In order to confirm the positive influence of sports involvement on mental health, a team of researchers recently surveyed the parents of over 4,000 children aged 9-11, asking them to complete the Child Behavior Checklist (to assess depressive symptoms) as well as a Sports and Activities questionnaire. In addition, structural MRIs were use to scan the brains of the participants, with a focus on the hippocampal region.
Their results indicate that greater participation in sports, but not in non-sports activities, is significantly associated with fewer depressive symptoms. In addition, involvement in team (but not individual) sports predicted larger hippocampal volumes.
Interestingly, these results held true even when correcting for socioeconomic status, maternal education, ethnicity and age--but only for boys.
One explanation could be that girls tend to have more opportunities to find elsewhere the kind of social support and sense of connectedness that boys experience when they engage in sports activities.

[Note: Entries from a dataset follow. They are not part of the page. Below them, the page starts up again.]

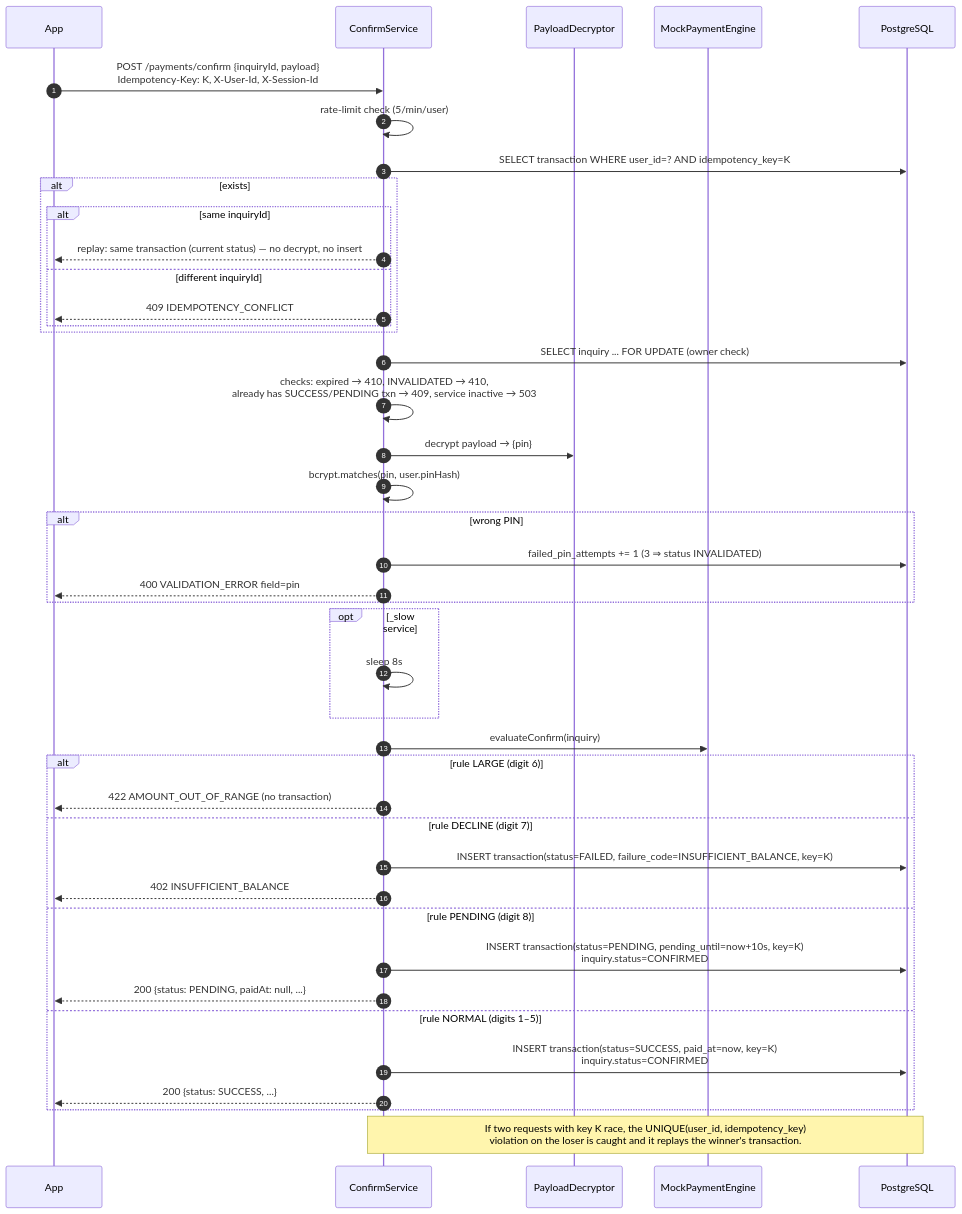
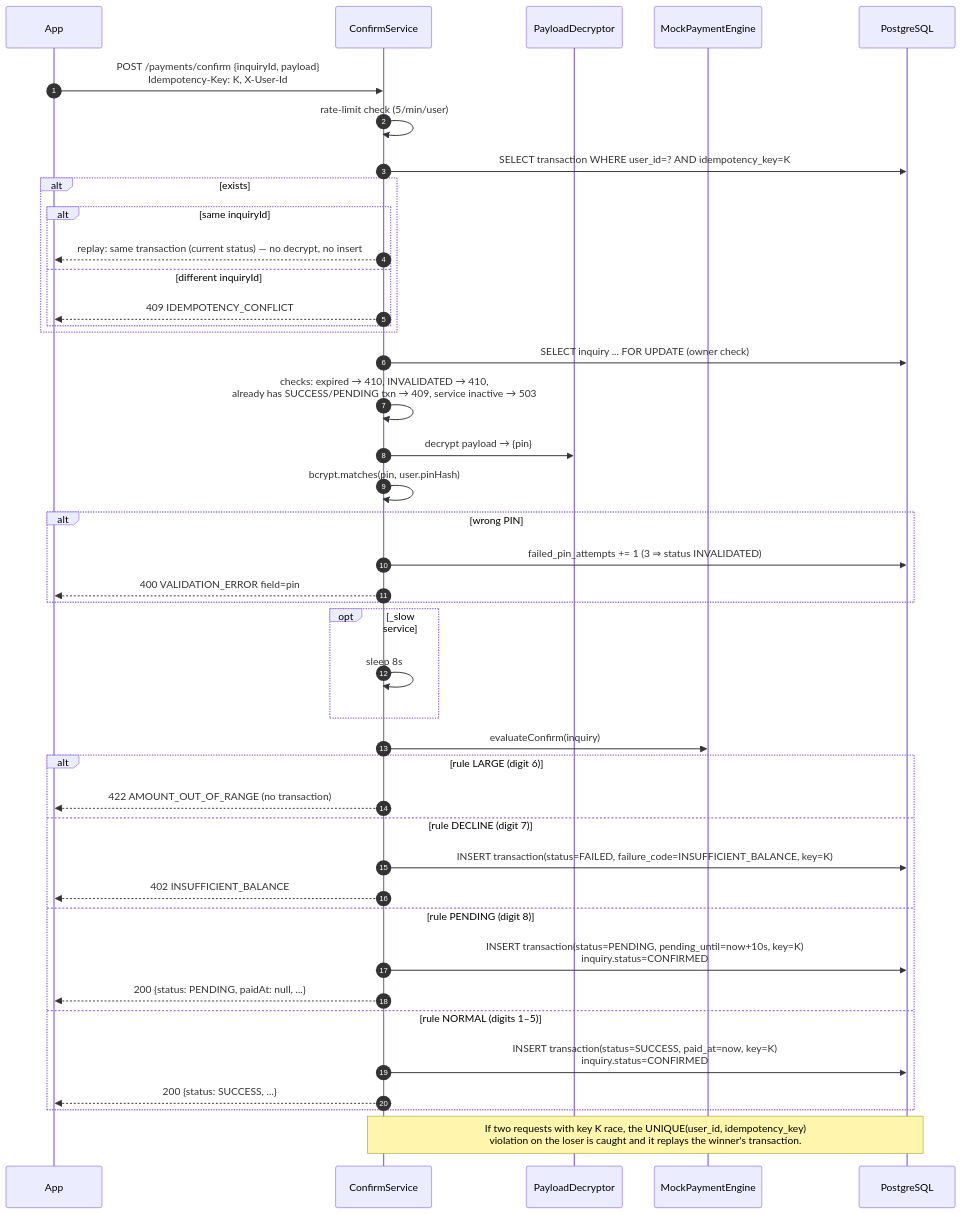
The seventh of 10 diagrams in docs/HLD.md (M-o-m-e-n/Momkn-pay-backend), drawn with Mermaid before and after one commit. The commit also changed other lines of this file and 3 other files, not shown here.

````diff
--- a/docs/HLD.md
+++ b/docs/HLD.md
@@ -322,45 +303,45 @@
 ```mermaid
 sequenceDiagram
     autonumber
     participant App
     participant CS as ConfirmService
     participant PD as PayloadDecryptor
     participant ENG as MockPaymentEngine
     participant DB as PostgreSQL
 
-    App->>CS: POST /payments/confirm {inquiryId, payload}<br/>Idempotency-Key: K, X-User-Id, X-Session-Id
+    App->>CS: POST /payments/confirm {inquiryId, payload}<br/>Idempotency-Key: K, X-User-Id
     CS->>CS: rate-limit check (5/min/user)
     CS->>DB: SELECT transaction WHERE user_id=? AND idempotency_key=K
     alt exists
         alt same inquiryId
             CS-->>App: replay: same transaction (current status) — no decrypt, no insert
         else different inquiryId
             CS-->>App: 409 IDEMPOTENCY_CONFLICT
         end
     end
     CS->>DB: SELECT inquiry ... FOR UPDATE (owner check)
     CS->>CS: checks: expired → 410, INVALIDATED → 410,<br/>already has SUCCESS/PENDING txn → 409, service inactive → 503
     CS->>PD: decrypt payload → {pin}
     CS->>CS: bcrypt.matches(pin, user.pinHash)
     alt wrong PIN
         CS->>DB: failed_pin_attempts += 1 (3 ⇒ status INVALIDATED)
         CS-->>App: 400 VALIDATION_ERROR field=pin
     end
     opt _slow service
         CS->>CS: sleep 8s
     end
     CS->>ENG: evaluateConfirm(inquiry)
     alt rule LARGE (digit 6)
         CS-->>App: 422 AMOUNT_OUT_OF_RANGE (no transaction)
     else rule DECLINE (digit 7)
         CS->>DB: INSERT transaction(status=FAILED, failure_code=INSUFFICIENT_BALANCE, key=K)
         CS-->>App: 402 INSUFFICIENT_BALANCE
     else rule PENDING (digit 8)
         CS->>DB: INSERT transaction(status=PENDING, pending_until=now+10s, key=K)<br/>inquiry.status=CONFIRMED
         CS-->>App: 200 {status: PENDING, paidAt: null, ...}
     else rule NORMAL (digits 1–5)
         CS->>DB: INSERT transaction(status=SUCCESS, paid_at=now, key=K)<br/>inquiry.status=CONFIRMED
         CS-->>App: 200 {status: SUCCESS, ...}
     end
     Note over CS,DB: If two requests with key K race, the UNIQUE(user_id, idempotency_key)<br/>violation on the loser is caught and it replays the winner's transaction.
 ```
````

Reference: Gorham, Jernigan, Hudziak and Barch (2019), “Involvement in Sports, Hippocampal Volume, and Depressive Symptoms in Children”, Biological Psychiatry: Cognitive Neuroscience and Neuroimaging.